» **TASK BRIEF**
From the entries below, pull out each line where "Rishab" appears.

(Stored items from a collection)
*****
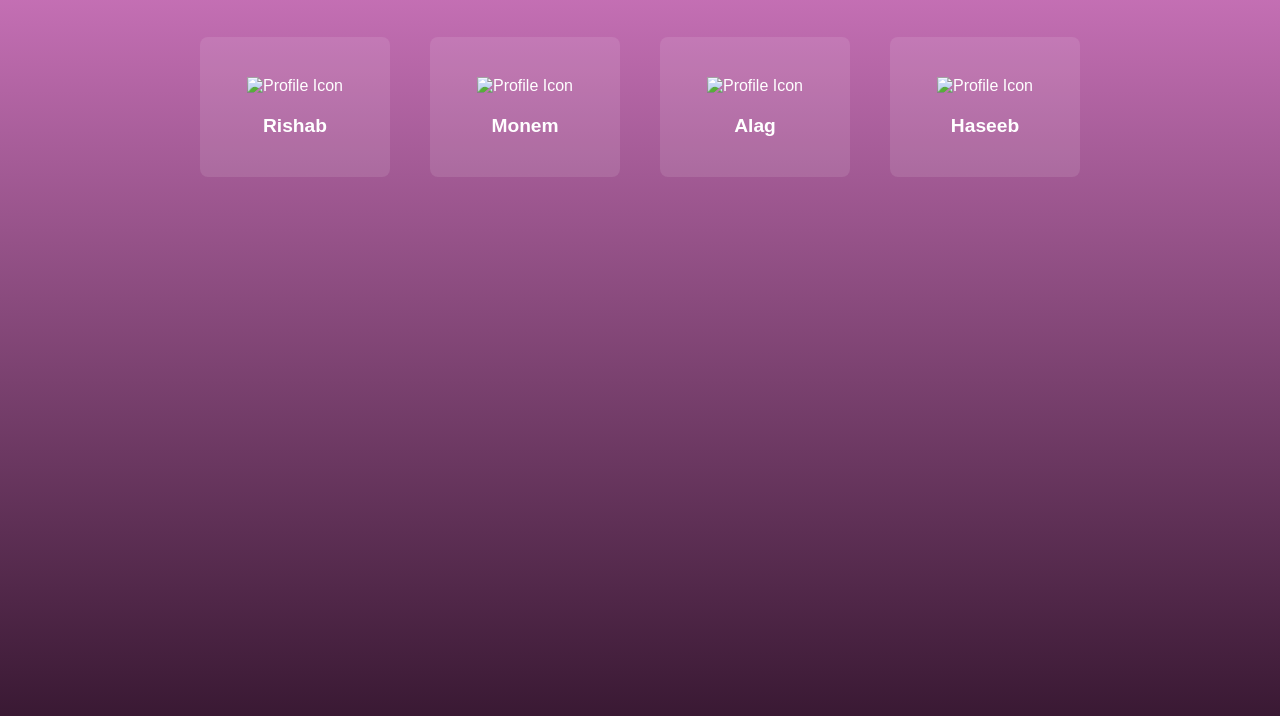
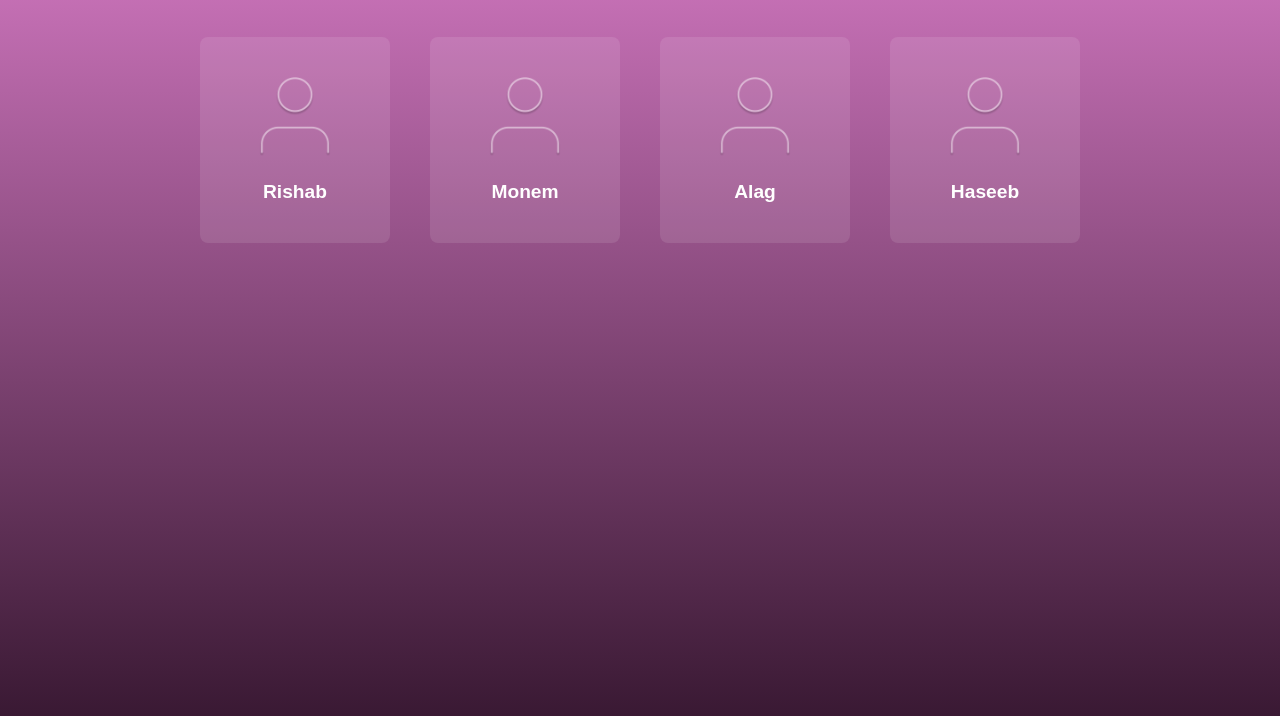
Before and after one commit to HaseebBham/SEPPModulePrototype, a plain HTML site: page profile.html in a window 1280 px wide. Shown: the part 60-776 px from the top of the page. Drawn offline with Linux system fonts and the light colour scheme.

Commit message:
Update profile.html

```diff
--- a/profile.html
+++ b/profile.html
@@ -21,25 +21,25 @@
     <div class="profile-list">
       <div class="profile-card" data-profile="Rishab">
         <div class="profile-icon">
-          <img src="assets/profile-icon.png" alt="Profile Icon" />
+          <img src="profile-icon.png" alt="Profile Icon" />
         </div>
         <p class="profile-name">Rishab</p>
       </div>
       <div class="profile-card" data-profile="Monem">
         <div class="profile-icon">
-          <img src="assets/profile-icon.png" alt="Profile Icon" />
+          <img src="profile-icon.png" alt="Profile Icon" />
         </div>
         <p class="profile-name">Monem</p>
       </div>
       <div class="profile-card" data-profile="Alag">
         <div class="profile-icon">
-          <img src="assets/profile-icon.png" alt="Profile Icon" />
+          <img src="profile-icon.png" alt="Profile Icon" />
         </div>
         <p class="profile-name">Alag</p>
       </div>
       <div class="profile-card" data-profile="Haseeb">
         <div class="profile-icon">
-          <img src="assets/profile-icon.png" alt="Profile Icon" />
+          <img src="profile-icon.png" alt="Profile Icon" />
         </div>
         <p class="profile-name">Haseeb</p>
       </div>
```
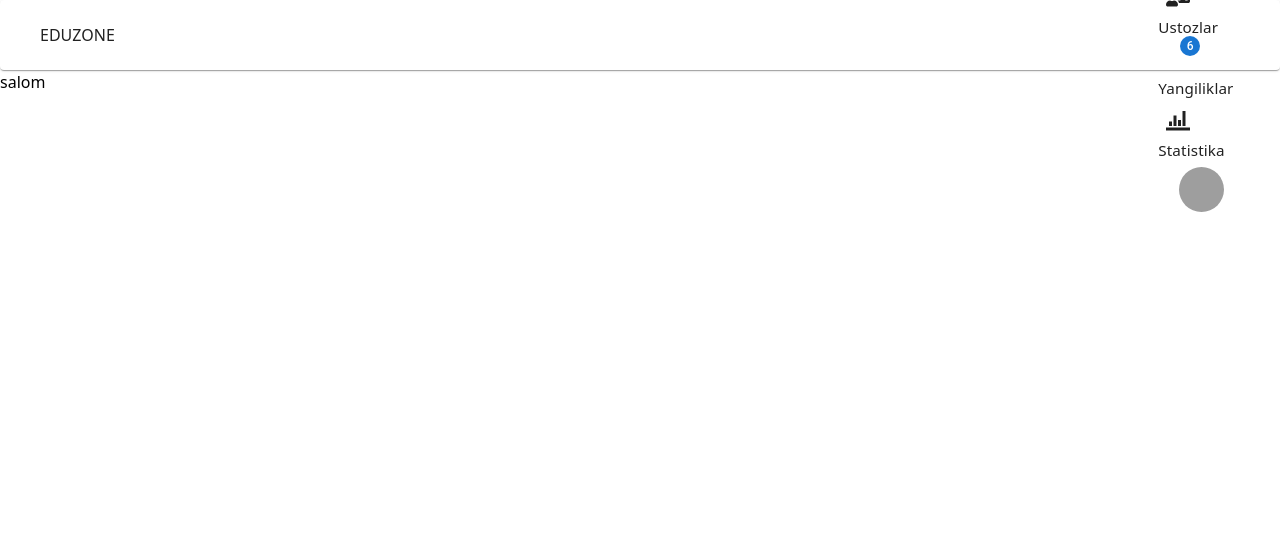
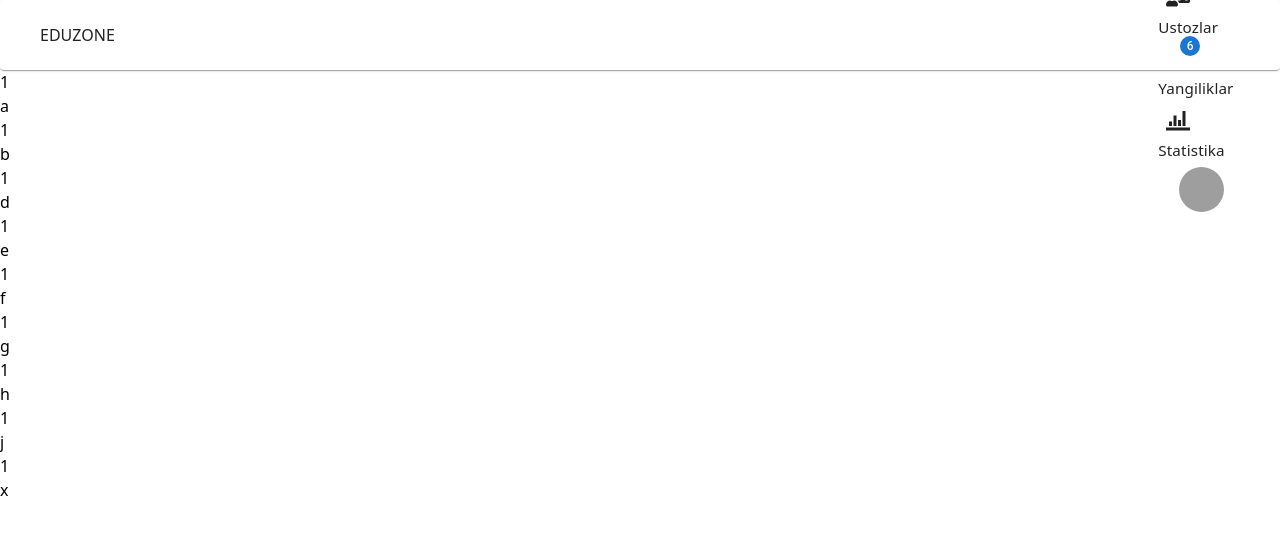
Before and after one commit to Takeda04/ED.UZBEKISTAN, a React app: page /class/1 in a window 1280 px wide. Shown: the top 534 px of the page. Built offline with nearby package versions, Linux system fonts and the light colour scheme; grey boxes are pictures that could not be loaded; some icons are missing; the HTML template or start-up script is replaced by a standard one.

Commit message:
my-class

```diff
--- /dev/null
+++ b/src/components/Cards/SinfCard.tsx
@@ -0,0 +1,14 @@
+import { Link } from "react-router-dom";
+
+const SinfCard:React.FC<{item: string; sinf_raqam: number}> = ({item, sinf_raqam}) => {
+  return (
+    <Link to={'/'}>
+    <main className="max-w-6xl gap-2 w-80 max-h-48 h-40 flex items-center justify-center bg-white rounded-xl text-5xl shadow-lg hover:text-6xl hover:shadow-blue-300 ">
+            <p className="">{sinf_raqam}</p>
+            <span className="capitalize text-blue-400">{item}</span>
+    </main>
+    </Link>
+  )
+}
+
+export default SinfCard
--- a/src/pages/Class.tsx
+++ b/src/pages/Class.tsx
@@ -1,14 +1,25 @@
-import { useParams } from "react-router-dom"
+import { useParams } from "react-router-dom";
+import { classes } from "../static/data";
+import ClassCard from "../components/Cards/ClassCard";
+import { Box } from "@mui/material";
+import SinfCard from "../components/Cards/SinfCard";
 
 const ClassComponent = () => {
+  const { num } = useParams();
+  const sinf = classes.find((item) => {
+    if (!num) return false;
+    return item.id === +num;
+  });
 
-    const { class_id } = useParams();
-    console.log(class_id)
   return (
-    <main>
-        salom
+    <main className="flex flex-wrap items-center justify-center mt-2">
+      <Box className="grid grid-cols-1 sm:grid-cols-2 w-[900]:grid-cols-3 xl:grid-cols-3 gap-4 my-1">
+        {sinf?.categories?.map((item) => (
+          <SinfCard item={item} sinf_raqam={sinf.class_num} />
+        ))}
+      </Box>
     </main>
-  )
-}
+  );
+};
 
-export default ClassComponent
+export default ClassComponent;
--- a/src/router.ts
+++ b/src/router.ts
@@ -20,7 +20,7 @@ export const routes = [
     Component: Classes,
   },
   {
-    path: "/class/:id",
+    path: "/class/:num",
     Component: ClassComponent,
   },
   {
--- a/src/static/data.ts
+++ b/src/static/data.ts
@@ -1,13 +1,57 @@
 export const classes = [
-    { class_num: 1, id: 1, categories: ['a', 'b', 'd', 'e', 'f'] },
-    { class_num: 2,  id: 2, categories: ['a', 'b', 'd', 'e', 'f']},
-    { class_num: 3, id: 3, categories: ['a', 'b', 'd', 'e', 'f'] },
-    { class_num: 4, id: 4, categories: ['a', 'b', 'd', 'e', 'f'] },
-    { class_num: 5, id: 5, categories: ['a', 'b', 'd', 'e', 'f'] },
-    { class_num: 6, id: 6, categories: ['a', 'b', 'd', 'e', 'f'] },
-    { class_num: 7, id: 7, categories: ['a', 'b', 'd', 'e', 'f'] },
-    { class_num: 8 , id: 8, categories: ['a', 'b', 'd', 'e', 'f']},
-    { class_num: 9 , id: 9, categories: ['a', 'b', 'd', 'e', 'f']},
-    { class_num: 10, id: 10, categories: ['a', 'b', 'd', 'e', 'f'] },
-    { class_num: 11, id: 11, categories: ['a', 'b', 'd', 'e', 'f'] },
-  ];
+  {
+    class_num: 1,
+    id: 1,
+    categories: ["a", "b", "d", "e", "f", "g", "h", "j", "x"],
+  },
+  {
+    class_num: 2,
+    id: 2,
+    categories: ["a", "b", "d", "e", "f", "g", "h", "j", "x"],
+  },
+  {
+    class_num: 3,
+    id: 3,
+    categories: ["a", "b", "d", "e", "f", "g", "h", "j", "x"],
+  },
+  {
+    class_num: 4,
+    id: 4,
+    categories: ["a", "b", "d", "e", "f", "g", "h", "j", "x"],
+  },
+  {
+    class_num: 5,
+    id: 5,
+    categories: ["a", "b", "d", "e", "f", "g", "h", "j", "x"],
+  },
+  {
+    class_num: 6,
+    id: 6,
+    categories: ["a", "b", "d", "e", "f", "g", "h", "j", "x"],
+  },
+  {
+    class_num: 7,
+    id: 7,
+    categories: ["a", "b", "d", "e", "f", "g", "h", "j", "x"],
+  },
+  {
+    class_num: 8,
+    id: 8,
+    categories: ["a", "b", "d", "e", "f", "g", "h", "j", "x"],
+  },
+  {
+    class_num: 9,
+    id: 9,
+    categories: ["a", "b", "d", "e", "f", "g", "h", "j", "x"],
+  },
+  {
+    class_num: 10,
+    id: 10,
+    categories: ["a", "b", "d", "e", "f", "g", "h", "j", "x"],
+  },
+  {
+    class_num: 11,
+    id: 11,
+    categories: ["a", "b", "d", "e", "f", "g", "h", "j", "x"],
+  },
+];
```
*****
» **ANSWER BOX**
       <div class="profile-card" data-profile="Rishab">
         <p class="profile-name">Rishab</p>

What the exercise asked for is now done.